This is what it says in MN 44 sutta. "Pleasant feeling is pleasant in remaining, & painful in changing, friend Visakha. Painful feeling is painful in remaining & pleasant in changing. Neither-pleasant-nor-painful feeling is pleasant in occurring together with knowledge, and painful in occurring without knowledge."


5

The "killing" reference would be this one probably -- Kesi Sutta (AN 4.111) Perhaps that's analogous to a doctor's not giving medicine to a patient who won't benefit from it. And perhaps the Buddha had the welfare of others -- the whole Sangha -- to consider too. Another instance is Channa in DN 16. And there are a few other examples on pages 89-90 of ...


5

With concepts such as sunyata, nirvana, papanca, dharma, detachment I suppose you internalise or become familiar with these concepts, so they (i.e. the concepts, not the descriptions of the concepts) appear (in your mind) as an antidote and/or a diagnosis when that's appropriate.
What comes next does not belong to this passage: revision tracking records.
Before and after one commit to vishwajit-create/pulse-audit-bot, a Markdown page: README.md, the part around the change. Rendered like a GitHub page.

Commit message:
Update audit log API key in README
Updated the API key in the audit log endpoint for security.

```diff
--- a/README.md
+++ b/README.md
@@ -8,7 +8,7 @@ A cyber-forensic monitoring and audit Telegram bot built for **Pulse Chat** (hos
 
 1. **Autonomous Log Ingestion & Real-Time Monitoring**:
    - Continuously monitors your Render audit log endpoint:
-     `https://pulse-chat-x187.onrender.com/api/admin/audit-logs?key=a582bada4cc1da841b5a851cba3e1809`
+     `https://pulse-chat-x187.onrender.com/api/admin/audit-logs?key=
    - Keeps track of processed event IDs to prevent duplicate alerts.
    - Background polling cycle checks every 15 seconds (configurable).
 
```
Analogously a couple of other concepts (from the suttas), perhaps fundamental,...


5

One can immediately eliminate from consideration any teachers who might incur censure per AN8.88: The lay followers may, if they wish, make a proclamation of confidence in a mendicant who has eight qualities. They don’t try to prevent the lay people from getting material possessions. They don’t try to harm lay people. They don’t insult and abuse lay people. ...


5

From Sutta Nipata 4.14, we read: "I ask the kinsman of the Sun, the great seer, about seclusion & the state of peace. Seeing in what way is a monk unbound, clinging to nothing in the world?" "He should put an entire stop to the root of objectification-classifications: 'I am the thinker.' Objectification-classification in this translation ...


4

Yes, more or less. Although, strictly speaking you are making a category error. Shunyata refers to the fact that everything is an abstraction, simplification, subjective observation, and that in fact everything appears from interaction of a bunch of processes (known in this context as "causes and conditions") - including the process of perception. Shunyata ...


4

Just an experience sharing, the best way to find answers is not always to ask questions to outsiders, but to ask question to oneself, which is a form of contemplation. An effective way is to practice meditation. From Samatha meditation in order to reach a certain level to tranquility, followed by Vipasyanā meditation to reach insight and Dharma wisdom as a ...


4

First a bit of background or context -- just in case you didn't know. So apparently, as well as the suttas, there's something called the vinaya i.e. the code of Monastic discipline. These are (or include) many of dozens of rules which the Buddha established for monks -- and "following the vinaya" is one of the things that a monk is supposed to do (...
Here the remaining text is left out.